Karen Lee Hawkins
Director, Office of Professional Responsibility for the Commissioner of the IRS
The Long and Winding Road to Success
For Karen Lee Hawkins the journey to become director of the Office of Professional Responsibility for the Commissioner of the Internal Revenue Service has taken many turns and bends. She was doing graduate work at UMass Amherst when the university hired her to be the resident director of one of its residence halls for undergraduate women. A young woman herself, Karen was the youngest person ever hired for the position. Karen’s success at the residence hall “sparked an interest in higher education administration and the need to address the complexities of student life.”

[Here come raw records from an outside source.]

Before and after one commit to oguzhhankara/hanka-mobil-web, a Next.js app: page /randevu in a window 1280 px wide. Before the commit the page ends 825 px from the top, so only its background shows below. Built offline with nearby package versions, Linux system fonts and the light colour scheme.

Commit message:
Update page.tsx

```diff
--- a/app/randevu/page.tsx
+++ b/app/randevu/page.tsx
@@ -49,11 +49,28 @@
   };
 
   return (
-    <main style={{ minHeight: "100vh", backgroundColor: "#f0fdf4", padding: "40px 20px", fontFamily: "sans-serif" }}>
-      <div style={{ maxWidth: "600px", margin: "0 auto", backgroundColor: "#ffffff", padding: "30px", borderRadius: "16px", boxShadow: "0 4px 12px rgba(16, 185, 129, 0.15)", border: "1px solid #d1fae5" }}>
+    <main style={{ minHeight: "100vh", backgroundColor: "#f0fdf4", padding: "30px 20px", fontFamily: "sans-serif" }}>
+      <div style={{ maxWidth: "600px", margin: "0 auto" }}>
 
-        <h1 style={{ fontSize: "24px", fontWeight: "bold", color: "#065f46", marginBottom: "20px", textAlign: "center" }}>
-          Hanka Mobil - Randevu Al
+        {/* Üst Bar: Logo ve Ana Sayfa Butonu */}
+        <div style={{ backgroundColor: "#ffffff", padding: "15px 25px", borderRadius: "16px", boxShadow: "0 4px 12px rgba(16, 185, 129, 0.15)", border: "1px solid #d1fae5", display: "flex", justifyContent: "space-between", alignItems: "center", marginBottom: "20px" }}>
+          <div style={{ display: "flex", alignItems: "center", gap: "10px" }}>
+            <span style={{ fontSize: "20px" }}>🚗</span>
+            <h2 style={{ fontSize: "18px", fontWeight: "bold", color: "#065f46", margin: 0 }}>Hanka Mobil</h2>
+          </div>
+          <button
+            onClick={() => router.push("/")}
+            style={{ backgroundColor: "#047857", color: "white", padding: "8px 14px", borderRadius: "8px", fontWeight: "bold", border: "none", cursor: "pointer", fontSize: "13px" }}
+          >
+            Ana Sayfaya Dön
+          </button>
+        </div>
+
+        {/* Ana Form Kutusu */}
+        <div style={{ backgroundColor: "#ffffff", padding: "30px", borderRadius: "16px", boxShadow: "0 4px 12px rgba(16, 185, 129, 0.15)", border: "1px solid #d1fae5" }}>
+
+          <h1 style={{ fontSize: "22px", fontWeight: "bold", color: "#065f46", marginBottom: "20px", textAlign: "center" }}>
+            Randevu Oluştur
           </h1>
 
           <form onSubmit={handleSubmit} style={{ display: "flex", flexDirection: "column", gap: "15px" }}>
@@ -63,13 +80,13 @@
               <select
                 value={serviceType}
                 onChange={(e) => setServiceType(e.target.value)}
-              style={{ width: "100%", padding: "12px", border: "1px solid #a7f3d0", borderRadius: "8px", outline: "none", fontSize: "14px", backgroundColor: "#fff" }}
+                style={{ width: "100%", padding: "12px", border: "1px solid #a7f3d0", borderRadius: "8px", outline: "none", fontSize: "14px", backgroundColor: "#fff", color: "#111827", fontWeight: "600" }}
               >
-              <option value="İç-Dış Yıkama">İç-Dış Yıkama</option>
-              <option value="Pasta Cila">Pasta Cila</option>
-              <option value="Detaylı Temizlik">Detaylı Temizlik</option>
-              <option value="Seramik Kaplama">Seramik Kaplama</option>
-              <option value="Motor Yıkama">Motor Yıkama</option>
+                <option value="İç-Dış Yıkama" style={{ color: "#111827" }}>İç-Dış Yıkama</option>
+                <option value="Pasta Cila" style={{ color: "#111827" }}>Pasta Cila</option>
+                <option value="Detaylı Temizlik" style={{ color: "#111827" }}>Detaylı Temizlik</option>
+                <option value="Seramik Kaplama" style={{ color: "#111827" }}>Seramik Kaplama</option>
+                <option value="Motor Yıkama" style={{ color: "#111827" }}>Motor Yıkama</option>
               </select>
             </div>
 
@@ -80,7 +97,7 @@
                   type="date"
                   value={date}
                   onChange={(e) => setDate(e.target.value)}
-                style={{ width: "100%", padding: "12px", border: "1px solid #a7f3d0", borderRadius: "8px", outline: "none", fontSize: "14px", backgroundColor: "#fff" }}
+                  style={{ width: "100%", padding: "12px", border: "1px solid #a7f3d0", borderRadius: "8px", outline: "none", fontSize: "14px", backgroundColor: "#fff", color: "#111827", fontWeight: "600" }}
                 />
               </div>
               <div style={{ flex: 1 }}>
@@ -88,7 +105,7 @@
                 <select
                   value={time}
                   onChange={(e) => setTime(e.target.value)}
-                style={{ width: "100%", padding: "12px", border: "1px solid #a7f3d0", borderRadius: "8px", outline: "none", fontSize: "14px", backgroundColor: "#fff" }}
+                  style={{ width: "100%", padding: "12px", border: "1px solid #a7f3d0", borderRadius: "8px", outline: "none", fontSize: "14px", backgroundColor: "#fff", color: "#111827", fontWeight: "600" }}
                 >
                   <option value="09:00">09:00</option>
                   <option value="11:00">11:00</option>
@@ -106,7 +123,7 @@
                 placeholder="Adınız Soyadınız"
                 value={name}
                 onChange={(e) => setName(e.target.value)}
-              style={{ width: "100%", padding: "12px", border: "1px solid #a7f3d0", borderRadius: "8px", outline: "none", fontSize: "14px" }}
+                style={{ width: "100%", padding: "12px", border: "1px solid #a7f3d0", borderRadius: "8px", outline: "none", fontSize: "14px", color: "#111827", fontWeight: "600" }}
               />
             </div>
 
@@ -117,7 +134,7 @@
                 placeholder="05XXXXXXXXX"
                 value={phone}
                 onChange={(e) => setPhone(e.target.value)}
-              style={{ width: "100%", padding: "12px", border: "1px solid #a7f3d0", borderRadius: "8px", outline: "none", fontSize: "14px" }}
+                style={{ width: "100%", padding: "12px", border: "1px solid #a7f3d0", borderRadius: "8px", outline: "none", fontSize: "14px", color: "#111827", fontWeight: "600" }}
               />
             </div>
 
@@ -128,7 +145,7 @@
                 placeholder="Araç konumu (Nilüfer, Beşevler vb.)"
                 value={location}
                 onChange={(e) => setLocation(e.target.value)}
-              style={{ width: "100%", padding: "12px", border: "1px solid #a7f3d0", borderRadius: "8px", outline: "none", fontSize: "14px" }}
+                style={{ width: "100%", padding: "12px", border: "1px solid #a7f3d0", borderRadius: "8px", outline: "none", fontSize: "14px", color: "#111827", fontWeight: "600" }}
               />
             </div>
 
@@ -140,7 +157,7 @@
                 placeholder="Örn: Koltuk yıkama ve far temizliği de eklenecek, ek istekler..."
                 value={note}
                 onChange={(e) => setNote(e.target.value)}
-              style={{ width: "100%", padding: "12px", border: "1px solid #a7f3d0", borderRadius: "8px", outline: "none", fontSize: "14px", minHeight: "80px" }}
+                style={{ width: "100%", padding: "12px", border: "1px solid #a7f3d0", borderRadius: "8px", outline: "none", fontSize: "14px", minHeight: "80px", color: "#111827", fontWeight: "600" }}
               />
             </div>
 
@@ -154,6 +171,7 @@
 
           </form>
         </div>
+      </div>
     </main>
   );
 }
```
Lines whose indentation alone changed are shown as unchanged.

After hiring issues at San Francisco State, which was in the midst of political turmoil, Karen applied for a job at Pacific Telephone & Telegraph. Only upon changing her resume to say that she was a college dropout was she accepted for her position. She became the first woman in the San Francisco Bay Area to interface directly with clients as a communications consultant at the Pacific Telephone & Telegraph. Karen certainly paved the way for other women; by the time she left the phone company, about 50 percent of the communications consultants who interfaced with clients were women.
Eventually the University of California, Davis invited Karen to apply for the position of assistant dean of student affairs. Her work at U Mass integrating student housing had attracted the UC Davis administration. It was 1972 and UC Davis was beginning to address the concerns of minority students and the resulting protests. During Karen’s tenure at UC Davis, Congress passed Title IX, and she became a key participant on the UC Davis team to implement the new law. Karen participated in creating the campus’ first Women’s Center, and other programs to implement Title IX. As time went on, Karen continued to be interested in tax law.
“Thank goodness for Golden Gate,” Karen proclaims. “In 1976, other law schools did not even respond to my application.” At Golden Gate, though, the law school was actively recruiting women. Many of the women had backgrounds similar to her own; they had had successful careers, but had decided to become lawyers. Most of the men in her class were younger, having entered law school immediately after completing their college degrees, but had been unable to gain admission to first-tier law schools. She recalls that the women in her class were quite willing to challenge those male faculty members who made unthinking sexist comments. She was impressed that most professors listened and responded by taking more care with what they said.
Karen’s interest in tax law was sparked during her second year when she took the federal tax course with Professor Alan Cadgene. She recalls that before the classroom renovations in the ‘80s, law professors stood on a platform at the front of the classroom. “At least one time each class, Professor Cadgene would fall off the platform while expressing his enthusiasm for what you could do with the tax code.” During her second year at GGU, she joined the Tax Section of the American Bar Association, and eventually the Tax Section of the California Bar.
Since Golden Gate had not yet started what is now a highly successful LLM Tax program, Karen earned an MBA in Taxation from Golden Gate’s School of Tax while working full-time as a lawyer at the Touche Ross accounting firm. While the large corporate law firms were not especially interested in Golden Gate graduates, the accounting firms were eager to hire law graduates with tax training.
Karen was the first woman lawyer in the CPA firm’s San Francisco tax department. “Working at Touche Ross was a fabulous experience.” The accounting firm recognized the practical skills Karen brought with her, based on her Golden Gate education, as well as her experience at UC Davis and at the phone company. Still, after four years at Touche Ross, Karen decided to open her own law office.
A year after leaving Touche, Karen ran into William E. Taggart Jr., whom she had known at Golden Gate where he was assistant dean of the MBA-Tax and MS-Tax programs and was working to get the LLM Tax program accredited. Taggart was the first dean of the LLM Tax program and remains dean emeritus. In 1984 Karen joined Berger & Taggart and about two years later the firm was renamed Taggart & Hawkins.
Karen’s career as a tax lawyer has been as exceptional as her convoluted path getting there. She was the 1995-1996 chair of the Taxation Section of the State Bar of California and only the second woman chair in twenty years. After serving in a variety of leadership capacities with the American Bar Association Section of Taxation, she was selected by her peers as chair-elect of the section for the year commencing July 2009.
In 1995 Karen, with the support of Tax Court Judge Stephen Swift, designed and implemented an extremely successful pro se pro bono tax court program, which links experienced tax lawyers who are willing to provide pro bono legal assistance with litigants who represent themselves (pro se litigants) in tax court. This innovative program and it's success earned Karen 2004 the ABA Section of Taxation “Pro Bono Lawyer of the Year.”
As director of the IRS Office of Professional Responsibility, Karen has found yet another calling. “The potential of that office has not been fully explored. The focus has been on ‘road kill’ - the easy cases of tax practitioners who are non-filers.” Karen would like to focus on conduct that “really harms the public and the system.”